When the Gagosian Gallery opened an exhibition of artworks by Indigenous Australian artists earlier this year, it was probably the first time a number of people took note of those artists and their works. The exhibition also made headlines because an unlikely celebrity owned a number of the artworks on loan to the gallery: Steve Martin. Now, though, Sotheby’s has similarly highlighted the area of art with an auction of contemporary Aboriginal art, which brought in a sum of $2.8 million (£2.1 million), signalling that buyers are becoming much more interested in the genre.

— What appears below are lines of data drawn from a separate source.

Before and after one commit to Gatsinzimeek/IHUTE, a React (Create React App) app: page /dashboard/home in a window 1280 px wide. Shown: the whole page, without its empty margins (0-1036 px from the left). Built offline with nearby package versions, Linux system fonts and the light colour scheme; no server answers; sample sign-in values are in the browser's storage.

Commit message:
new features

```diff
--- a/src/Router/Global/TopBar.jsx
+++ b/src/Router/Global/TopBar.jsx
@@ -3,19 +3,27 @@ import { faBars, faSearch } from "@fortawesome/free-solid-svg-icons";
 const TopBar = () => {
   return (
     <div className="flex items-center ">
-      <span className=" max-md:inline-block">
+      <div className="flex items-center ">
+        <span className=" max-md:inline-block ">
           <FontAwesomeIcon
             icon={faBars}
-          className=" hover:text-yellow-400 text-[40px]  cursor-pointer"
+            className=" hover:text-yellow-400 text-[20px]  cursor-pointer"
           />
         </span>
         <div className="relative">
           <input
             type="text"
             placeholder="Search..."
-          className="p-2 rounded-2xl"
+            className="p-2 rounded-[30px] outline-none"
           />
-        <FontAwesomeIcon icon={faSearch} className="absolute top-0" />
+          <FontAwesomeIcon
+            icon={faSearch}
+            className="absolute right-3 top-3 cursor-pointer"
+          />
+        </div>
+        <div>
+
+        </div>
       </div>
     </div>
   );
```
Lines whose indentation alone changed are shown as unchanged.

The auction, which was held on December 13th at Sotheby’s New York, was unique as it showcased Aboriginal art outside of Europe or Australia for the first time. While Sotheby’s has held a handful of Aboriginal art auctions, they had never ventured into their US market in the same way as they did recently. After the auction, Timothy Klingender, a senior consultant for Australian art at Sotheby’s and head of the sale, stated that the sale was ‘a watershed moment for Aboriginal art, and an incredible introduction to auctions of Aboriginal art of this scale in the United States.’ Klingender’s sentiments seem on track for the sale’s outcome as 29 of its 33 lots were purchased. In the end, the sale saw an 88% sale through rate, several artists records set, and a higher auction total than what was estimated prior to the auction. Further signaling interest in Aboriginal art, a ‘large concentration,’ according to Klingender, of the bids came from new American and European bidders, though the auction attracted global attention, too.

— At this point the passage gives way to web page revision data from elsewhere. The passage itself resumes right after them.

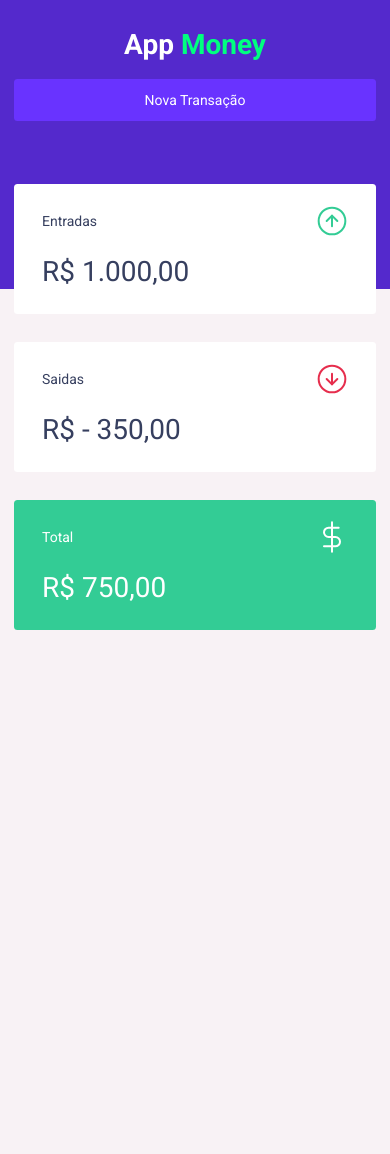
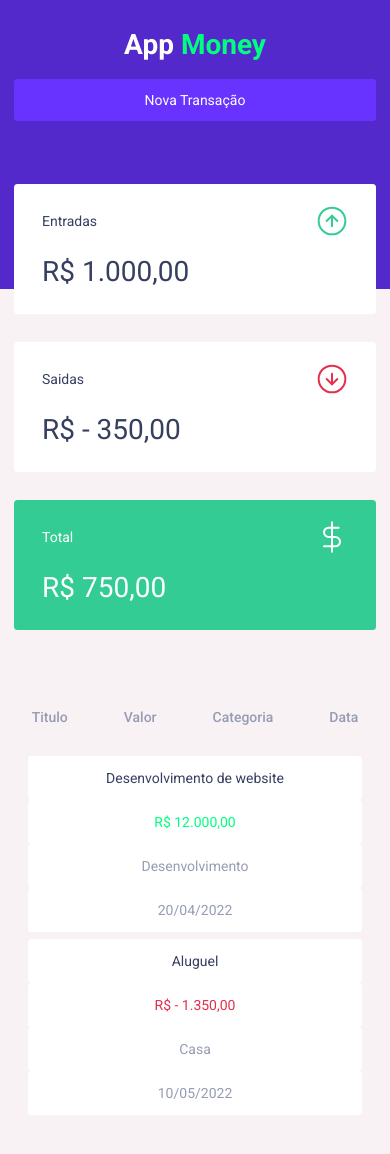
Before and after one commit to pettersonPadilha/app-money, a React (Create React App) app: page / in a window 390 px wide. Shown: the top 1154 px of the page. Before the commit the page ends 844 px from the top, so only its background shows below. Built offline with nearby package versions, Linux system fonts and the light colour scheme.

Commit message:
Table Responsiva

```diff
--- a/src/components/Dashboard/index.tsx
+++ b/src/components/Dashboard/index.tsx
@@ -1,10 +1,12 @@
 import { Summary } from "../Summary";
+import { TransactionTable } from "../TransactionTable";
 import { Container } from "./styles";
 
 export function Dashboard() {
     return(
        <Container>
         <Summary/>
+        <TransactionTable/>
        </Container>
     );
 }
--- /dev/null
+++ b/src/components/TransactionTable/index.tsx
@@ -0,0 +1,35 @@
+import { Container } from "./styles";
+
+export function TransactionTable() {
+    return(
+        <Container>
+            <table>
+                <thead>
+                    <tr>
+                        <th>Titulo</th>
+                        <th>Valor</th>
+                        <th>Categoria</th>
+                        <th>Data</th>
+                    </tr>
+                </thead>
+
+                <tbody>
+                    <tr>
+                        <td>Desenvolvimento de website</td>
+                        <td className="deposit">R$ 12.000,00</td>
+                        <td>Desenvolvimento</td>
+                        <td>20/04/2022</td>
+                    </tr>
+
+                    <tr>
+                        <td>Aluguel</td>
+                        <td className="withdraw">R$ - 1.350,00</td>
+                        <td>Casa</td>
+                        <td>10/05/2022</td>
+                    </tr>
+
+                </tbody>
+            </table>
+        </Container>
+    );
+}
--- /dev/null
+++ b/src/components/TransactionTable/styles.ts
@@ -0,0 +1,59 @@
+import styled from "styled-components";
+
+export const Container = styled.div`
+    margin-top: 4rem;
+
+    table {
+            width: 100%;
+            border-spacing: 0 0.5rem;
+
+
+
+
+        th {
+            color: var(--text-body);
+            font-weight: 500;
+            padding: 1rem 2rem;
+            text-align: left;
+            line-height: 1.5rem;
+        }
+
+        td {
+            padding: 1rem 1rem;
+            border: 0;
+            background: var(--shape);
+            color: var(--text-body);
+            border-radius: 0.25rem;
+
+
+
+
+
+            &:first-child {
+                color: var(--text-title);
+            }
+        }
+        .deposit {
+            color: #00FF7F	;
+            }
+        .withdraw {
+            color: var(--red);
+        }
+    }
+    @media (max-width: 528px) {
+
+        table {
+            display: flex;
+            justify-content: center;
+            align-items: center;
+            flex-direction: column;
+        }
+
+        td {
+            display: flex;
+            justify-content: center;
+            align-items: center;
+            width: 23.8rem;
+        }
+  }
+`
```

According to Klingender, Sotheby’s chose to have the auction in New York to signify that the artists represented by the sale were of high value and the results backed him up. Summer Celebration (1991) by Emily Kame Kngwarreye, who is one of Australia’s most sought-after Aboriginal artists, took the top spot at the auction, as anticipated. The rhythmic pink and yellow dotted, large-scale painting sold for $596,000 (~£448,000; total includes premium), beating it’s $300,000 to $400,000 (~£225,000 to ~£300,000) pre-sale estimate. Gordon Bennett’s 1990 Self-portrait (But I always wanted to be one of the good guys) was a close second having brought in $437,500 (~£329,000) and also set a record for Bennett’s work. A work by Ronnie Tjampitjinpa titled Tingari Ceremonies at the Site of Pintjun set a record when it sold for $243,750 (~£183,000) and Yunpalara (Lake Blair) by the Kayili Artists community also sold for a notable $162,000 (~£122,000).
‘Australian Indigenous Art has always been of global interest, with buyers in recent London sales bidding from Europe, the Middle East, Asia, North & South America, and Australia,’ said Klingender prior to the sale. With recent exhibitions and this sale, it seems more and more plausible that the works of Aboriginal artists might are about to see a boom in the Western art market.
Looking for more?